◆ Goal of the exercise ◆
Print, exactly as they appear in the listing below, the lines from the line with "Before and after one commit to davidchampredon/naf, a" to the line with "Also changed, not shown: param-model/prm-interv.csv, 10", with both end lines kept.

Content starts

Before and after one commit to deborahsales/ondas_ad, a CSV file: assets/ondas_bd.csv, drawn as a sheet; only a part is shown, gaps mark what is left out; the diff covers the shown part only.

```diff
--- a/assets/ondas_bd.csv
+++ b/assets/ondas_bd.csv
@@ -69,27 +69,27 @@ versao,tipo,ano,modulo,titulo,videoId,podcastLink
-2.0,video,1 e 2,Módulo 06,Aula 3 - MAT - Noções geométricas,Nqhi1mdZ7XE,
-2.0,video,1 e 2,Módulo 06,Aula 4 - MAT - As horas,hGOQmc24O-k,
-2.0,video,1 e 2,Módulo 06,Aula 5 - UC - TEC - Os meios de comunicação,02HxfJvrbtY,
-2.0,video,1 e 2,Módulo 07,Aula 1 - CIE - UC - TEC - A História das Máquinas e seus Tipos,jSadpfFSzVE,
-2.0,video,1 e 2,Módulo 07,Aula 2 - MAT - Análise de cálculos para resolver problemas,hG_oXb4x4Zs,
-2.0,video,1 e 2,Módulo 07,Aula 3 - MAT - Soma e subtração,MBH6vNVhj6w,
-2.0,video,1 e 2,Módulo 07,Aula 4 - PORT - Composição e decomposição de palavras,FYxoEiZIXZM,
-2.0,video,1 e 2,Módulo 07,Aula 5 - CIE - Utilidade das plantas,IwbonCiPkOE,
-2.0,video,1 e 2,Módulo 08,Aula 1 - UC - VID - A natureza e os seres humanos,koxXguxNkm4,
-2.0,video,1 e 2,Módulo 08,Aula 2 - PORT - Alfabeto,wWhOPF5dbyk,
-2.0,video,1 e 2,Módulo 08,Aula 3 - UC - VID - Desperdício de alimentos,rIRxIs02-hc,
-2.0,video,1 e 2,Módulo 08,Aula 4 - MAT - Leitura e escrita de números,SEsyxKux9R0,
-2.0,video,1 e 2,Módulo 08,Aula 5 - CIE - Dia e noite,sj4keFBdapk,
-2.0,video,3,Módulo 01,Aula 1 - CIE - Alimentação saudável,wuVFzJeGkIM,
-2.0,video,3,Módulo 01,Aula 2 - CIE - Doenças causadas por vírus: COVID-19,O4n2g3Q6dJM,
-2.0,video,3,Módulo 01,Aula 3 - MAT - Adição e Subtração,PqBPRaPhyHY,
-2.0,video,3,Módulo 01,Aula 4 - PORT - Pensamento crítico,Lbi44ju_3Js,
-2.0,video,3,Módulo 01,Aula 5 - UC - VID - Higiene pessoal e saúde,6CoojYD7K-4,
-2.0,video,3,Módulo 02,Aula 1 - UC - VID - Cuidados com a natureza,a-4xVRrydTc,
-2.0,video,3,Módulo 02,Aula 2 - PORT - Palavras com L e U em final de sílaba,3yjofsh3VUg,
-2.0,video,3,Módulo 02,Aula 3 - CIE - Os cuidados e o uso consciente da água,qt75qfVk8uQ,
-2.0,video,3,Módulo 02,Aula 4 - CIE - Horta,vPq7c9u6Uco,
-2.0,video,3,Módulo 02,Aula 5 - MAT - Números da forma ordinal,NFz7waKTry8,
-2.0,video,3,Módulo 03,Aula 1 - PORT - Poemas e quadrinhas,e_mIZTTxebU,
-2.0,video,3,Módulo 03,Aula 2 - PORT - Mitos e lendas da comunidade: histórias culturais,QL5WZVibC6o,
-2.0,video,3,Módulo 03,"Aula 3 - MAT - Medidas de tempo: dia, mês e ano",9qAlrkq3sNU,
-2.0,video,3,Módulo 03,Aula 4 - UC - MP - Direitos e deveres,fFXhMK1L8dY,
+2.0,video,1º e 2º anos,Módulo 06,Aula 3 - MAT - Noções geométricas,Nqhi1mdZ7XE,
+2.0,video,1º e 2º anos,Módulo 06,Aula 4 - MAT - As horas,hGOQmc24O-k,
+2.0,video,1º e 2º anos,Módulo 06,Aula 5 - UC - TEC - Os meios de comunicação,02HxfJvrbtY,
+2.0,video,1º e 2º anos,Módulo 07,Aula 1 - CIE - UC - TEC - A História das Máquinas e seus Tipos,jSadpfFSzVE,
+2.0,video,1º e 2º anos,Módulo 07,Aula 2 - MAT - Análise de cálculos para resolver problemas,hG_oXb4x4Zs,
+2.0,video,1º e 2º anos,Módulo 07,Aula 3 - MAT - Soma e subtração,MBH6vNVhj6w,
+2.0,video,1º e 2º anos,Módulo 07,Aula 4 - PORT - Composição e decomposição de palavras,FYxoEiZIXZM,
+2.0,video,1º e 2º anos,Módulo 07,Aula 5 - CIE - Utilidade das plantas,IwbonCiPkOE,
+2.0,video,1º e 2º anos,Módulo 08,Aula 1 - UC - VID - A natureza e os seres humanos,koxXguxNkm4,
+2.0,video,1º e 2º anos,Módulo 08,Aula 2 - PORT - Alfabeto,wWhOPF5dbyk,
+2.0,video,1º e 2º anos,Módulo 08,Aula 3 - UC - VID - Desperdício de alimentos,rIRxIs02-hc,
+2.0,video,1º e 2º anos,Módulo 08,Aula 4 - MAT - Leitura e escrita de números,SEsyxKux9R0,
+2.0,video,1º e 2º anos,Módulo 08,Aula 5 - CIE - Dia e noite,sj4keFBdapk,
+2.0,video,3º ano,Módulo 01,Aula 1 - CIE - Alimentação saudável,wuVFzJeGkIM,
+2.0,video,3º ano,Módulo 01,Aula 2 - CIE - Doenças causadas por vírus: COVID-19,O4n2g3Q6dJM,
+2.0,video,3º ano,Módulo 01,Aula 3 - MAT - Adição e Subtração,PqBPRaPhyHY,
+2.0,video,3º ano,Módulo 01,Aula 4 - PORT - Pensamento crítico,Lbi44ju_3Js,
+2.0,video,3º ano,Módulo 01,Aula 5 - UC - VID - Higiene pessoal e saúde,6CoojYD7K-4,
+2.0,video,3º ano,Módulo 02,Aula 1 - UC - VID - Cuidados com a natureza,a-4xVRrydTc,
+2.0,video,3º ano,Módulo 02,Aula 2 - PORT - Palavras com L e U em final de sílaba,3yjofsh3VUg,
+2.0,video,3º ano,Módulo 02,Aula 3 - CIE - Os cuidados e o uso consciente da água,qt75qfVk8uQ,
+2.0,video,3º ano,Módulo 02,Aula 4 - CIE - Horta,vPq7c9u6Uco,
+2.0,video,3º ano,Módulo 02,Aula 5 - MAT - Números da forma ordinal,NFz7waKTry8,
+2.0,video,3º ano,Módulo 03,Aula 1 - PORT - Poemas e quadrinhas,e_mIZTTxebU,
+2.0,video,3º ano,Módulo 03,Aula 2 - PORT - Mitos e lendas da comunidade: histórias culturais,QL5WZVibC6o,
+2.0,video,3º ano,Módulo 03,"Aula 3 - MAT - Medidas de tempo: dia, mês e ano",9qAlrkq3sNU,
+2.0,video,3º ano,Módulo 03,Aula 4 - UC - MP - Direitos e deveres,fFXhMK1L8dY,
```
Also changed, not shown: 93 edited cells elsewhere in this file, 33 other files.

Content ends
Content starts

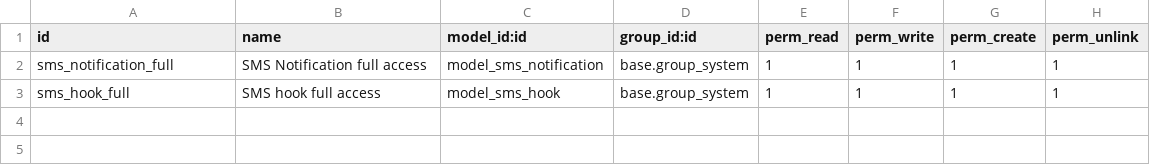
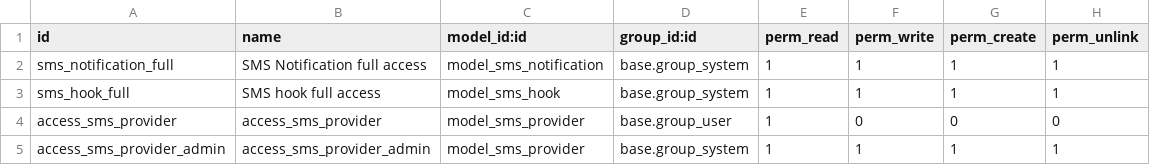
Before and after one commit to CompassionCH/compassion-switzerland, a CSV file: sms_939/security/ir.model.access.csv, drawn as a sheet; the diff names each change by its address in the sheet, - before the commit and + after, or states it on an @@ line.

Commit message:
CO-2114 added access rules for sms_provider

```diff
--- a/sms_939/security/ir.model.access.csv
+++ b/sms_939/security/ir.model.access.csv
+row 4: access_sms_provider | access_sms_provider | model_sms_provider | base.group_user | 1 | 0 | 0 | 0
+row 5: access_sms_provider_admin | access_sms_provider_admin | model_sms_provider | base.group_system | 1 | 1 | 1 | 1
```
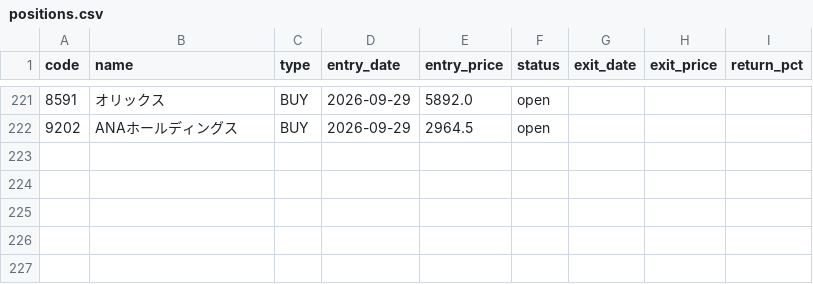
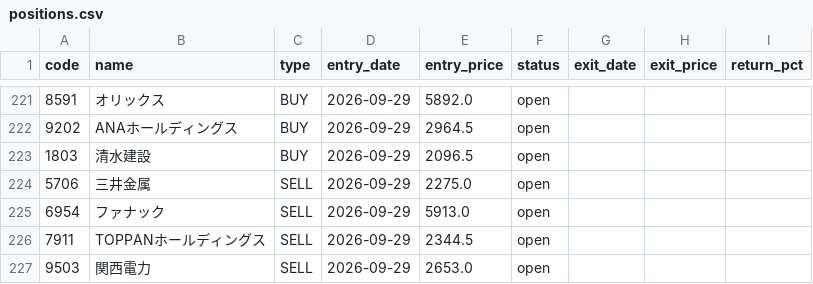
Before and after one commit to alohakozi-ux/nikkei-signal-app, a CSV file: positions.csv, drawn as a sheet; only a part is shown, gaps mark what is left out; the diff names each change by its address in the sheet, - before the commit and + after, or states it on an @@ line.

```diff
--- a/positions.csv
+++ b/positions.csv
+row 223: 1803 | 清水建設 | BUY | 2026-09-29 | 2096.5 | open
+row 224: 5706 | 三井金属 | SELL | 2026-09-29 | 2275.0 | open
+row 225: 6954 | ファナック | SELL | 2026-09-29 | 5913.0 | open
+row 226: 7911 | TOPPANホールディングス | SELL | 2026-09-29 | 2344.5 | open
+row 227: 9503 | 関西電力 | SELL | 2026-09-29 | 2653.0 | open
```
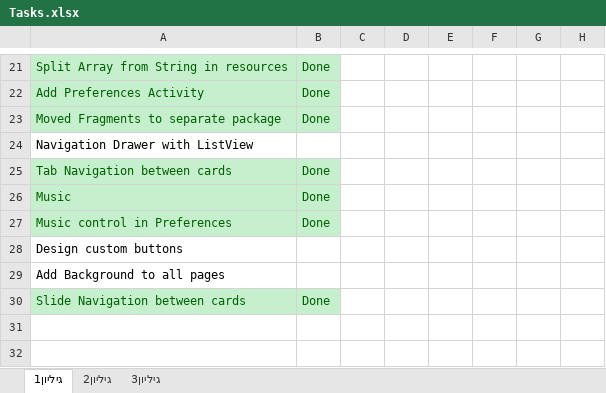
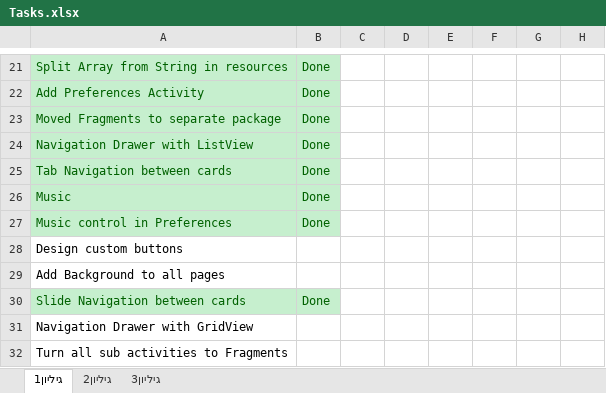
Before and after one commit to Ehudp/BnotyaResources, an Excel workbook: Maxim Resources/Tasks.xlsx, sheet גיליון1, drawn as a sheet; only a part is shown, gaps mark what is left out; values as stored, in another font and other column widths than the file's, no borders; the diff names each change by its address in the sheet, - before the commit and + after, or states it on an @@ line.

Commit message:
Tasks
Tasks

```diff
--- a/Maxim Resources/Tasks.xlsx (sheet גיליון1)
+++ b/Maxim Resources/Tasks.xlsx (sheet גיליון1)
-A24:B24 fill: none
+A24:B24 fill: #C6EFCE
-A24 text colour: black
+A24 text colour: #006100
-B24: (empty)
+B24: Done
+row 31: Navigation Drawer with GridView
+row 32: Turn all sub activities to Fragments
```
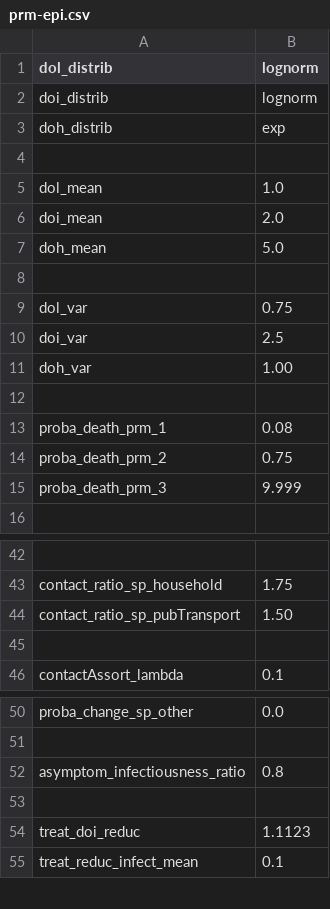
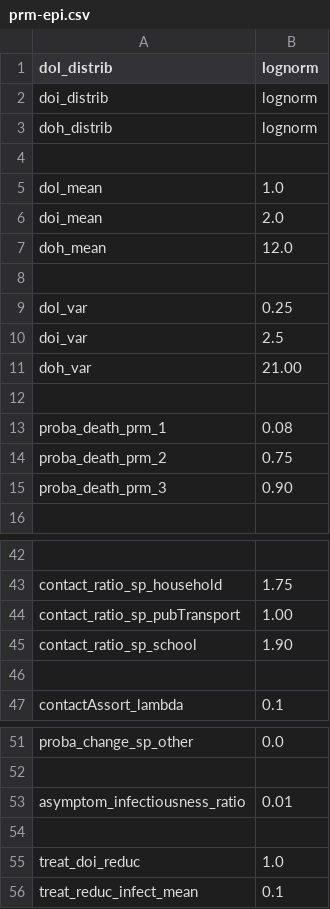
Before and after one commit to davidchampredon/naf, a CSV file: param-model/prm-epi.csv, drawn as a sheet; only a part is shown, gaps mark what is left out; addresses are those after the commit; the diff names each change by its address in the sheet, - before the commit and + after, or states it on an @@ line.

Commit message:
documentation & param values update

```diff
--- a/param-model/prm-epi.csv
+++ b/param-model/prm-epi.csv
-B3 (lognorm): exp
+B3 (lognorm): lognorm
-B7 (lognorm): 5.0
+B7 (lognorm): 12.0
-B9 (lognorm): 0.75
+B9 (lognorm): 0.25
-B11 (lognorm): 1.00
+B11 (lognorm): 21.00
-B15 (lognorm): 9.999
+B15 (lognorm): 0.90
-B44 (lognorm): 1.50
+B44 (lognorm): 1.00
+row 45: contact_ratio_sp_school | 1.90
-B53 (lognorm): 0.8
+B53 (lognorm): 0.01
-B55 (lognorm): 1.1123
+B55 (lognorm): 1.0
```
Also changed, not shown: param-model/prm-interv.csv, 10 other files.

Content ends

◆ Response box ◆
Before and after one commit to davidchampredon/naf, a CSV file: param-model/prm-epi.csv, drawn as a sheet; only a part is shown, gaps mark what is left out; addresses are those after the commit; the diff names each change by its address in the sheet, - before the commit and + after, or states it on an @@ line.

Commit message:
documentation & param values update

```diff
--- a/param-model/prm-epi.csv
+++ b/param-model/prm-epi.csv
-B3 (lognorm): exp
+B3 (lognorm): lognorm
-B7 (lognorm): 5.0
+B7 (lognorm): 12.0
-B9 (lognorm): 0.75
+B9 (lognorm): 0.25
-B11 (lognorm): 1.00
+B11 (lognorm): 21.00
-B15 (lognorm): 9.999
+B15 (lognorm): 0.90
-B44 (lognorm): 1.50
+B44 (lognorm): 1.00
+row 45: contact_ratio_sp_school | 1.90
-B53 (lognorm): 0.8
+B53 (lognorm): 0.01
-B55 (lognorm): 1.1123
+B55 (lognorm): 1.0
```
Also changed, not shown: param-model/prm-interv.csv, 10 other files.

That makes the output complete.